The focus of ministry should not be on the problems. Focusing on the problems and rehearsing wrongs committed against oneself tend to increase the intensity of the problems. Therefore talking about problems is discouraged and seeking the Lord and His Word is encouraged.
What? How can problems be handled if they are not carefully described? First of all, God knows the problem completely. He knows what needs to be changed in each person involved. The person who comes alongside will only get a partial view at the most.
In Christ-centered ministry, the emphasis is on Christ and Him crucified and all that involves. As Paul declared, "But we all, with open face beholding as in a glass the glory of the Lord, are changed into the same image from glory to glory, even as by the Spirit of the Lord" (2 Cor 3:18). As we know Christ more and focus on HimóHis love, His sacrifice, His patient endurance, His long-suffering, His peace, His joyówe become more like Him. Then as the fruit of the Spirit grows in our lives, we will learn to love the way He loves, rest in His peace that passes understanding, and even experience His joyóthe kind of joy that enabled Him to endure the cross.The Christ-centered helper and the seeker will be studying and applying the Word of God. They will be spending time in Godís Word so that the Holy Spirit will have opportunity to work in them both.
The Christ-centered helper will enter this relationship with the understanding that encouragement and guidelines will be given for the seeker to know the love of Christ in a greater way and to be conformed unto His image. The seeker can learn and use suggestions from the helper. However, the seeker has the final responsibility to discern and do the Lordís will as he goes before the Lord in prayer and seeks help from the only true Counselor.
A Christ-centered helper moves a person as quickly as possible from problem-centeredness to Christ-centeredness. The helper does not need to know the problem, let alone the details of the problem. Without the client being permitted to talk about the failures of Spouse, Father, or Mother, without the client being able to talk at length about the past, and without the client avoiding self denial, a psychological or biblical problem-centered counselor would probably not know what to do and would even be perplexed. However, any biblical counselor would be unbiblical to encourage or even pursue such talk.

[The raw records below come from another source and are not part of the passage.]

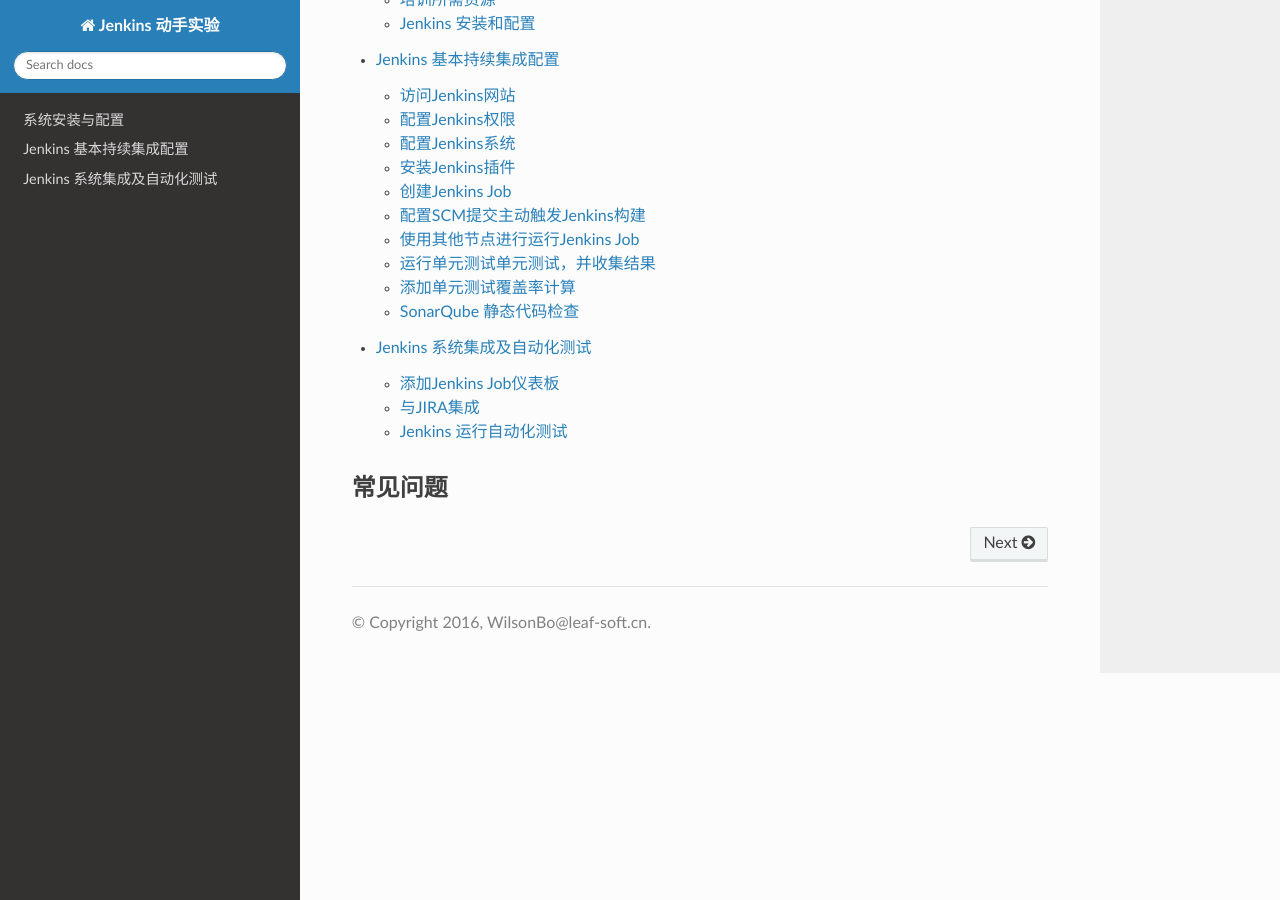
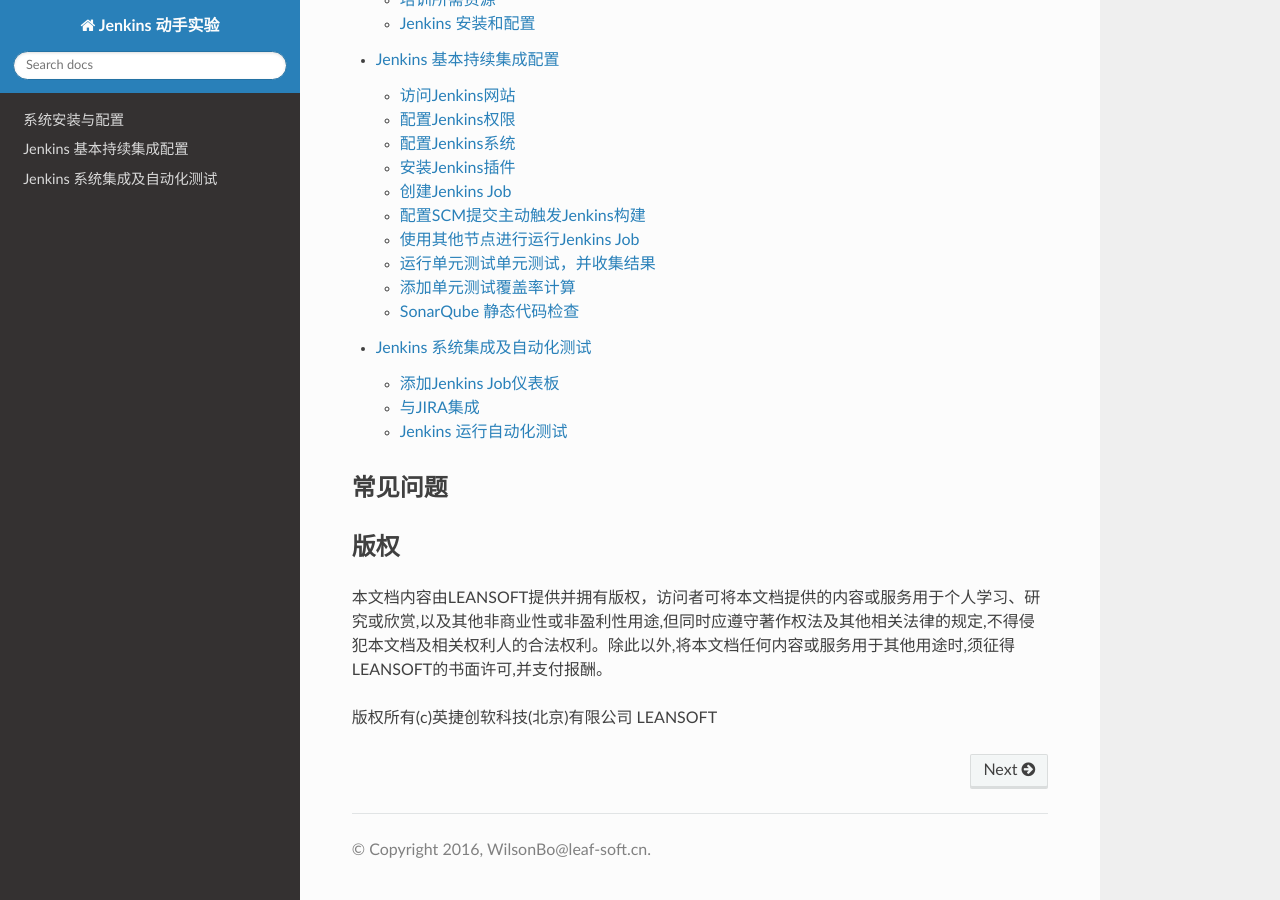
Before and after one commit to lean-soft/jenkins-training-hols, a Sphinx documentation site: the page built from docs/index.rst, in a window 1280 px wide and 900 px high, scrolled down 1059 px. Built offline with Sphinx 7.4.7 and the Read the Docs theme 2.0.0, drawn with Linux system fonts in a browser that asks for light colours; the version number could not be read and is left out.

Commit message:
added licnese info

```diff
--- a/docs/index.rst
+++ b/docs/index.rst
@@ -55,3 +55,11 @@
     :titlesonly:
 
     trouble-shooting/index
+
+
+版权
+-----
+
+本文档内容由LEANSOFT提供并拥有版权，访问者可将本文档提供的内容或服务用于个人学习、研究或欣赏,以及其他非商业性或非盈利性用途,但同时应遵守著作权法及其他相关法律的规定,不得侵犯本文档及相关权利人的合法权利。除此以外,将本文档任何内容或服务用于其他用途时,须征得LEANSOFT的书面许可,并支付报酬。
+
+版权所有(c)英捷创软科技(北京)有限公司 LEANSOFT
```
Also changed, not shown: README.md (added, +10 -0 lines).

On the other hand, there is much to talk about and do in Christ-centered ministry because it teaches and proclaims Christ and Him crucified and all that the Word says about Him. Nevertheless, because the direction is always towards Christ and the believerís relationship with Christ, the counselor must say with John the Baptist, "He must increase, but I must decrease" (John 3:30). The work is ongoing, but the helper fades more and more into the background.
Christ-centered ministry encourages both denying self and living for and growing in Christ. No one else can do what needs to be done in the seeker as much as what the Lord and the seeker can do together. As Paul urged believers:
Nothing the world offers can even touch what is available to every true believer for living life to the fullest, for growing into the likeness of Christ, and for ministering life to one another. May each of us take courage and minister Godís love in mercy and truth and avoid the dangers of problem-centered counseling.
(PAL V12N3 - March-April 2004)